Obtained from: Amazon
The book, IBM Lotus Sametime 8 Essentials: A User's Guide is written for users, just as the title suggests. While some edges of administraiton are hit for purely reference points, they do a great job of telling users to call their Sametime administrators for questions and items beyond the scope of the book. The book is hefty for a user at 284 pages. But if you want "soup to nuts" information on the Sametime client in your users hands, this is it. Even as an administrator you learn quite a few tips and tricks on the UI side you did not know existed.
The screenshots and attention to detail makes it almost a show and tell type scenario for implementing anything the authors discuss and suggest. Sametime is a large product between chat, communities, external contacts, Advanced, meetings and even integration with the Notes client. Tom and Marie conquer it all breaking each part into it's own chapter. They build upon previous chapters well and slowly move the user experience into productivity and not just bells and whistles.
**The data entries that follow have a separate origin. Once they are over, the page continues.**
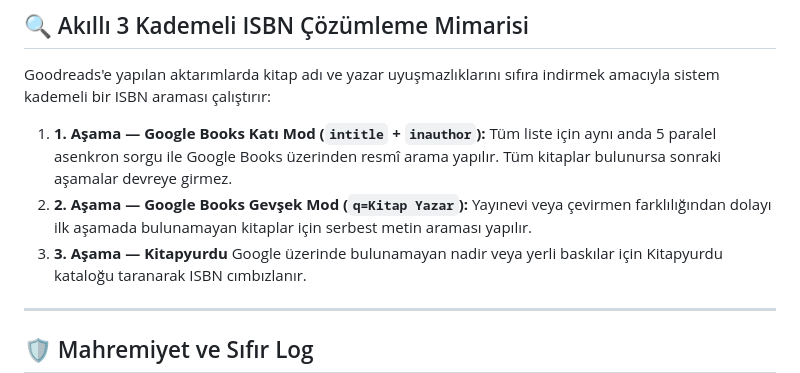
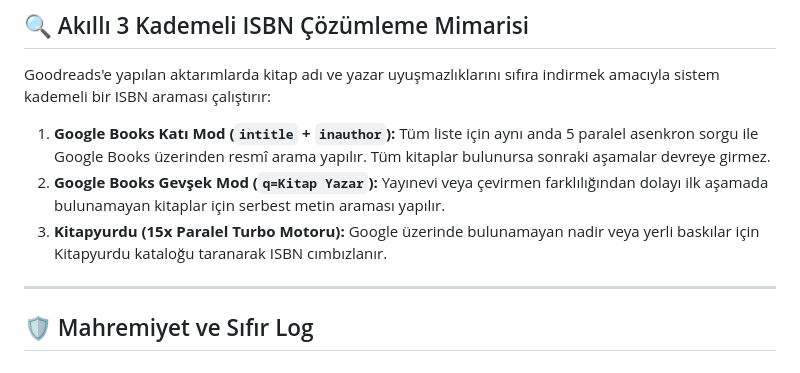
Before and after one commit to benioku-md/1k-to-goodreads, a Markdown page: benioku.md, the part around the change. Rendered like a GitHub page.

Commit message:
readme-update

```diff
--- a/benioku.md
+++ b/benioku.md
@@ -17,11 +17,11 @@ Canlı Sürüm: [benioku-md.github.io/1k-to-goodreads](https://benioku-md.github
 ## 🔍 Akıllı 3 Kademeli ISBN Çözümleme Mimarisi
 Goodreads'e yapılan aktarımlarda kitap adı ve yazar uyuşmazlıklarını sıfıra indirmek amacıyla sistem kademeli bir ISBN araması çalıştırır:
 
-1. **1. Aşama — Google Books Katı Mod (`intitle` + `inauthor`):**
+1. **Google Books Katı Mod (`intitle` + `inauthor`):**
    Tüm liste için aynı anda 5 paralel asenkron sorgu ile Google Books üzerinden resmî arama yapılır. Tüm kitaplar bulunursa sonraki aşamalar devreye girmez.
-2. **2. Aşama — Google Books Gevşek Mod (`q=Kitap Yazar`):**
+2. **Google Books Gevşek Mod (`q=Kitap Yazar`):**
    Yayınevi veya çevirmen farklılığından dolayı ilk aşamada bulunamayan kitaplar için serbest metin araması yapılır.
-3. **3. Aşama — Kitapyurdu**
+3. **Kitapyurdu (15x Paralel Turbo Motoru):**
    Google üzerinde bulunamayan nadir veya yerli baskılar için Kitapyurdu kataloğu taranarak ISBN cımbızlanır.
 
 ---
```
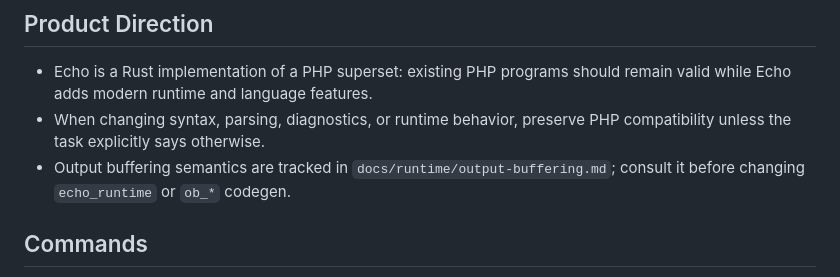
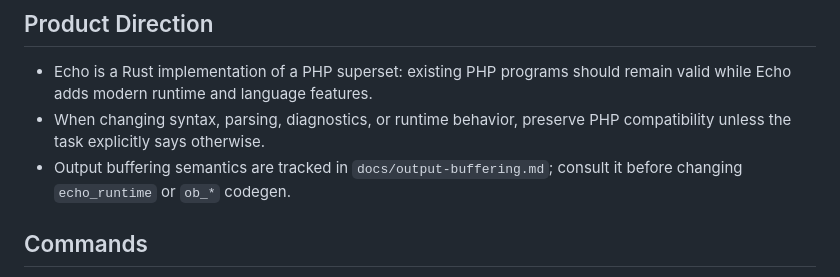
Before and after one commit to modoterra/echo, a Markdown page: AGENTS.md, the part around the change. Drawn GitHub-style.

```diff
--- a/AGENTS.md
+++ b/AGENTS.md
@@ -8,7 +8,7 @@
 ## Product Direction
 - Echo is a Rust implementation of a PHP superset: existing PHP programs should remain valid while Echo adds modern runtime and language features.
 - When changing syntax, parsing, diagnostics, or runtime behavior, preserve PHP compatibility unless the task explicitly says otherwise.
-- Output buffering semantics are tracked in `docs/runtime/output-buffering.md`; consult it before changing `echo_runtime` or `ob_*` codegen.
+- Output buffering semantics are tracked in `docs/output-buffering.md`; consult it before changing `echo_runtime` or `ob_*` codegen.
 
 ## Commands
 - Check all crates: `cargo check --workspace`.
```
Also changed, not shown: docs/llvm-optimization-modes.md (added, +164 -0 lines), docs/output-buffering.md (renamed from docs/runtime/output-buffering.md).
Explaining what a community is, who authentication and login works and variations in usernames is beneficial to an end user that will read this. Something most end users books do not take into account. I also appreciate how they taught buddy list name lookup and management to get users chatting right away once they are connected.
I honestly wished they had included two things. One, I hoped that they would have chosen the native Sametime Connect for Blackberry instead of Enterprise Messenger, but that is a personal preference. Two, that they had touched on the plain text integrated chat that shows in the basic client as numerous enterprises still use this as their chat client due to licensing or running Notes (even 8.x and higher) in Basic mode.
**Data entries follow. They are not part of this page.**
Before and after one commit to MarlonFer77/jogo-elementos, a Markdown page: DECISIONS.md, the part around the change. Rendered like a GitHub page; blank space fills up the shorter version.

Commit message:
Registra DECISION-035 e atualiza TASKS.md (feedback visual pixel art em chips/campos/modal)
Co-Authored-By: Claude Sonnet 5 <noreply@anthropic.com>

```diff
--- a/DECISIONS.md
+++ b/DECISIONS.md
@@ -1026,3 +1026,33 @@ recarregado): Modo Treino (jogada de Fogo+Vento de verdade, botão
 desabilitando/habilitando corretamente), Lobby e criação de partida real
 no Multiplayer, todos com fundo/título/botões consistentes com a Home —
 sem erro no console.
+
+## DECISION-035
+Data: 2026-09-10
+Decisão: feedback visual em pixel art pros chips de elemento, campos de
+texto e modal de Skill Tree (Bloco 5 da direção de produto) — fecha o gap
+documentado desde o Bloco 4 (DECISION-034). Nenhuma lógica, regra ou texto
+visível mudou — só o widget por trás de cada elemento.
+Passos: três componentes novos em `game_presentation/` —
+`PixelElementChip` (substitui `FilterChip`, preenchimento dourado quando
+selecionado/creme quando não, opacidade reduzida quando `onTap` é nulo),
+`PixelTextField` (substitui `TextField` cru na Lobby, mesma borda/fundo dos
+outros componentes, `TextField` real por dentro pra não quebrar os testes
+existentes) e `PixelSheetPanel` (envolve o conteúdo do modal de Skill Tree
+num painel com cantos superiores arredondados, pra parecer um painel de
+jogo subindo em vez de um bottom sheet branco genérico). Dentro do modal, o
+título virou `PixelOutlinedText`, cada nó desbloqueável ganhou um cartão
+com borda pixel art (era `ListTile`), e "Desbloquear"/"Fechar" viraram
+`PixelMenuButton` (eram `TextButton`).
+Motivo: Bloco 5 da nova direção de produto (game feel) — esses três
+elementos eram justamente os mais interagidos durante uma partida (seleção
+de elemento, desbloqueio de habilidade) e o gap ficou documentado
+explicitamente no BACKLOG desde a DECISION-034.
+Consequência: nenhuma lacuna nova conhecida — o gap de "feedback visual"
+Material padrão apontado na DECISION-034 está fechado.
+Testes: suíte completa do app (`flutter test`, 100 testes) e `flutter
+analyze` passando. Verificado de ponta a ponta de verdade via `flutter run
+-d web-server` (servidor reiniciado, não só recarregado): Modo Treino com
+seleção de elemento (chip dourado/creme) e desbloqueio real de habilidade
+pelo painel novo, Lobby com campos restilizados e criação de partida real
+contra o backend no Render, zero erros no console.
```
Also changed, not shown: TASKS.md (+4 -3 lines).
This is the only book on this topic and no other will come close. They have set the bar high for any end user guide in the Lotus software community. When they wake up, I hope they prepare for another round of writing.